Motor sport

Special infusion: The Lotus 72 October 2022

Beginning: Argentine Grand Prix, 1974
Final race: United States Grand Prix, 1975
Start of the race: 20
The grand prize begins: 24
Race wins: 1
Grand Prix wins: 0


Chassis 72/4
The awkward

Although it had redefined the technical size of Formula 1 when it was launched in 1967, the Lotus 49 had become less and less competitive by the summer of 1970. At the wheel of his Brooke Bond/Rob Walker Racing car, Graham Hill scores a few points at the start of the season. and finished sixth at Silverstone, but were desperate to get their hands on the client that 72 Lotus had so far been unable to provide. Chassis 4 would be that car.

In fact, it was a reworked version of the prototype 72/1 chassis, although it required significant modifications to upgrade it to 72C specification and very little of the original monocoque was preserved. No4 made his debut at the hands of Hill at the Oulton Park Gold Cup and retired early with low oil pressure – a fitting start, as it turned out, for what would be a short and without distinction.

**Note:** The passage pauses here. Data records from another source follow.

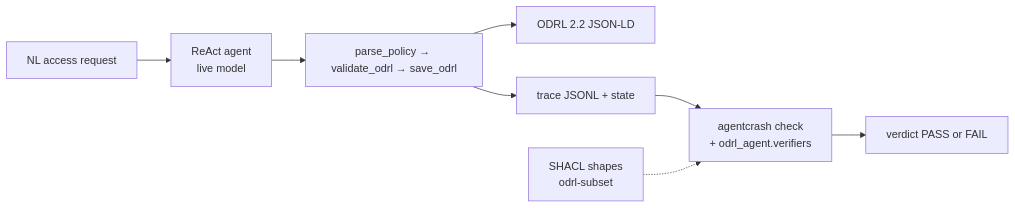
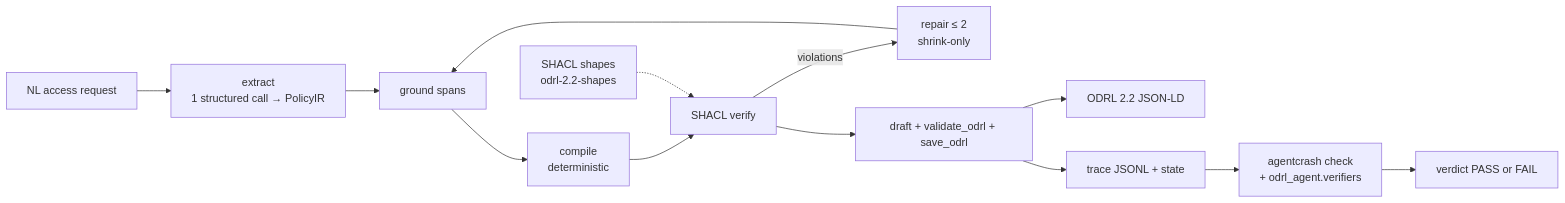
One commit to SahilSatyam/nl2odrl-responsible-ai changed the first of 2 diagrams in README.md. Above: the diagram before and after it, drawn with Mermaid. The commit also changed other lines of this file and 29 other files, not shown here.

First line of the commit message:
feat(pipeline): retire ReAct loop; extractor + shrink-only repair pipeline on full ODRL 2.2 SHACL

````diff
--- a/README.md
+++ b/README.md
@@ -29,10 +30,15 @@
 ```mermaid
 flowchart LR
-    NL[NL access request] --> A[ReAct agent<br/>live model]
-    A --> T[parse_policy → validate_odrl → save_odrl]
-    T --> O[ODRL 2.2 JSON-LD]
-    T --> TR[trace JSONL + state]
+    NL[NL access request] --> X[extract<br/>1 structured call → PolicyIR]
+    X --> G[ground spans]
+    G --> C[compile<br/>deterministic]
+    C --> S[SHACL verify]
+    S -- violations --> R[repair ≤ 2<br/>shrink-only]
+    R --> G
+    S --> D[draft + validate_odrl + save_odrl]
+    D --> O[ODRL 2.2 JSON-LD]
+    D --> TR[trace JSONL + state]
     TR --> V[agentcrash check<br/>+ odrl_agent.verifiers]
     V --> VD[verdict PASS or FAIL]
-    SH[SHACL shapes<br/>odrl-subset] -.-> V
+    SH[SHACL shapes<br/>odrl-2.2-shapes] -.-> S
 ```
````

The 72/4 chassis should have made its world championship debut at Monza, but was withdrawn – along with the factory 72s – following Jochen Rindt’s fatal crash in practice. Hill then drove the car to Canada, where it was too far behind to be ranked, to America and Mexico (where it was kicked out by clutch failure and overheating respectively).

After Walker entered into a partnership with Team Surtees for the following season, the car was sold to Jo Siffert who planned to rent it out to various drivers. Swiss sports car ace Herbert Müller was supposed to race it in Villiger livery in the 1971 Italian GP, ​​but the car failed to materialize – and Siffert’s death later that year meant meant that the project was going no further.

The No4 was then acquired by the Fittipaldi brothers, who had it painted in the JPS livery to match Emerson’s winning car as closely as possible, and remained with them until respected dealership Adrian Hamilton bought it in 1985. He sold it to Brands Hatch. then owner John Foulston and, now in the 72/1 Gold Leaf livery, he regularly competed in historic events. After Foulston died in a test crash (driving a McLaren Indycar at Silverstone, September 1987), 72/4 remained with his family until Austrian collector Joe Willenpart acquired him in 2007. He died in 2015, since when the car has been owned by French enthusiast Richard Mille.